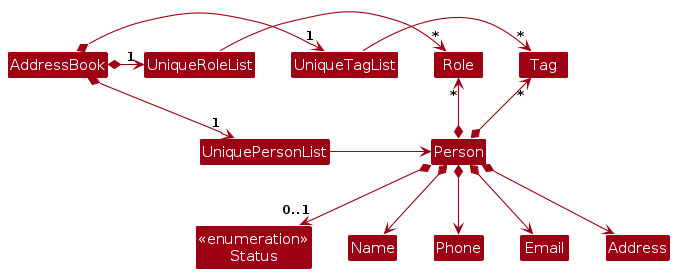
Earlier version of the PlantUML export diagrams/BetterModelClassDiagram.png (AY2526S1-CS2103T-F15b-3/tp). Its source is kept beside it as diagrams/BetterModelClassDiagram.puml.
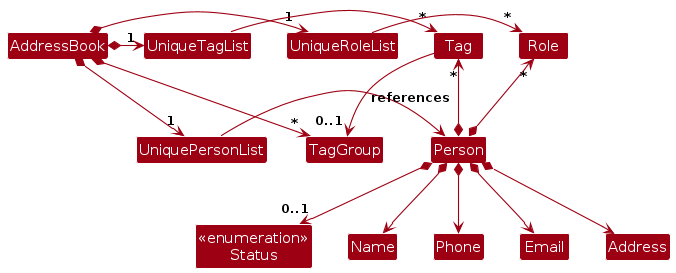
Above is the later version.

What changed in the source:
```diff
@@ -5,16 +5,21 @@
 skinparam classBackgroundColor MODEL_COLOR
 
 Class "<<enumeration>>\nStatus" as Status
+Class TagGroup
 
 AddressBook *-right-> "1" UniquePersonList
 AddressBook *-right-> "1" UniqueTagList
 AddressBook *-right-> "1" UniqueRoleList
+AddressBook *-down-> "*" TagGroup
 UniqueTagList -[hidden]down- UniquePersonList
 
 UniqueTagList -right-> "*" Tag
 UniquePersonList -right-> Person
 
 Person *-up-> "*" Tag
+Person *-up-> "*" Role
+
+Tag --> "0..1" TagGroup : references
 
 Person *--> Name
 Person *--> Phone
@@ -24,6 +29,5 @@
 
 UniqueRoleList -right-> "*" Role
 UniqueRoleList -[hidden]down- UniquePersonList
-Person *-up-> "*" Role
 
 @enduml
```
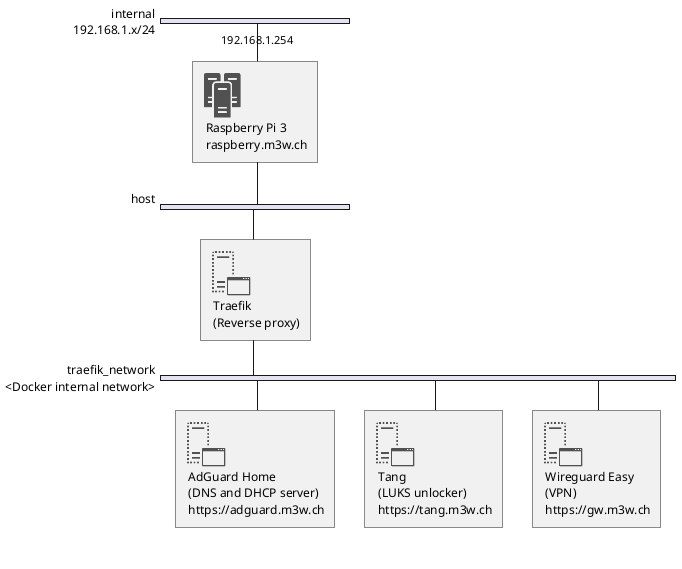
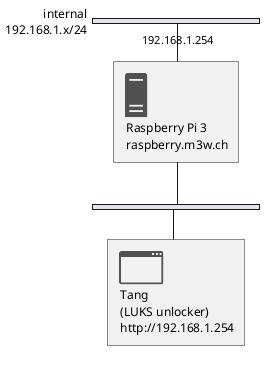
@startnwdiag raspberry-pi-diagram
- !include <office/Devices/router>
- !include <office/Servers/cluster_server>
- !include <office/Servers/application_server>
- !include <office/Servers/virtual_application_server>
+ !include <office/Concepts/application_generic>
+ !include <office/Servers/server_generic>

nwdiag {
  network internal {
      address = "192.168.1.x/24"

-       raspberry_pi [address = "192.168.1.254"];
+       raspberry_pi [address = "192.168.1.254"]
  }

-   raspberry_pi [description = "<$cluster_server>\n Raspberry Pi 3\n raspberry.m3w.ch"]
+   raspberry_pi [description = "<$server_generic>\n Raspberry Pi 3\n raspberry.m3w.ch"]

-   network host {
+   network {
    raspberry_pi

-     traefik
+     tang
  }

-   adguard_home [description = "<$virtual_application_server>\n AdGuard Home\n (DNS and DHCP server)\n https://adguard.m3w.ch"]
-   traefik [description = "<$virtual_application_server>\n Traefik\n (Reverse proxy)"];
- 
-   network traefik_network {
-     address = "<Docker internal network>"
- 
-     adguard_home
-     tang
-     traefik
-     wg_easy
-   }
- 
-   tang [description = "<$virtual_application_server>\n Tang\n (LUKS unlocker)\n https://tang.m3w.ch"]
-   wg_easy [description = "<$virtual_application_server>\n Wireguard Easy\n (VPN)\n https://gw.m3w.ch"]
+   tang [description = "<$application_generic>\n Tang\n (LUKS unlocker)\n http://192.168.1.254"]
}
@endnwdiag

- WHAT YOU HAVE TO DO: Give back every record above exactly as written, skipping each picture.

- RESPONSE BELOW:
Earlier version of the PlantUML export diagrams/BetterModelClassDiagram.png (AY2526S1-CS2103T-F15b-3/tp). Its source is kept beside it as diagrams/BetterModelClassDiagram.puml.
Above is the later version.

What changed in the source:
```diff
@@ -5,16 +5,21 @@
 skinparam classBackgroundColor MODEL_COLOR
 
 Class "<<enumeration>>\nStatus" as Status
+Class TagGroup
 
 AddressBook *-right-> "1" UniquePersonList
 AddressBook *-right-> "1" UniqueTagList
 AddressBook *-right-> "1" UniqueRoleList
+AddressBook *-down-> "*" TagGroup
 UniqueTagList -[hidden]down- UniquePersonList
 
 UniqueTagList -right-> "*" Tag
 UniquePersonList -right-> Person
 
 Person *-up-> "*" Tag
+Person *-up-> "*" Role
+
+Tag --> "0..1" TagGroup : references
 
 Person *--> Name
 Person *--> Phone
@@ -24,6 +29,5 @@
 
 UniqueRoleList -right-> "*" Role
 UniqueRoleList -[hidden]down- UniquePersonList
-Person *-up-> "*" Role
 
 @enduml
```
@startnwdiag raspberry-pi-diagram
- !include <office/Devices/router>
- !include <office/Servers/cluster_server>
- !include <office/Servers/application_server>
- !include <office/Servers/virtual_application_server>
+ !include <office/Concepts/application_generic>
+ !include <office/Servers/server_generic>

nwdiag {
  network internal {
      address = "192.168.1.x/24"

-       raspberry_pi [address = "192.168.1.254"];
+       raspberry_pi [address = "192.168.1.254"]
  }

-   raspberry_pi [description = "<$cluster_server>\n Raspberry Pi 3\n raspberry.m3w.ch"]
+   raspberry_pi [description = "<$server_generic>\n Raspberry Pi 3\n raspberry.m3w.ch"]

-   network host {
+   network {
    raspberry_pi

-     traefik
+     tang
  }

-   adguard_home [description = "<$virtual_application_server>\n AdGuard Home\n (DNS and DHCP server)\n https://adguard.m3w.ch"]
-   traefik [description = "<$virtual_application_server>\n Traefik\n (Reverse proxy)"];
- 
-   network traefik_network {
-     address = "<Docker internal network>"
- 
-     adguard_home
-     tang
-     traefik
-     wg_easy
-   }
- 
-   tang [description = "<$virtual_application_server>\n Tang\n (LUKS unlocker)\n https://tang.m3w.ch"]
-   wg_easy [description = "<$virtual_application_server>\n Wireguard Easy\n (VPN)\n https://gw.m3w.ch"]
+   tang [description = "<$application_generic>\n Tang\n (LUKS unlocker)\n http://192.168.1.254"]
}
@endnwdiag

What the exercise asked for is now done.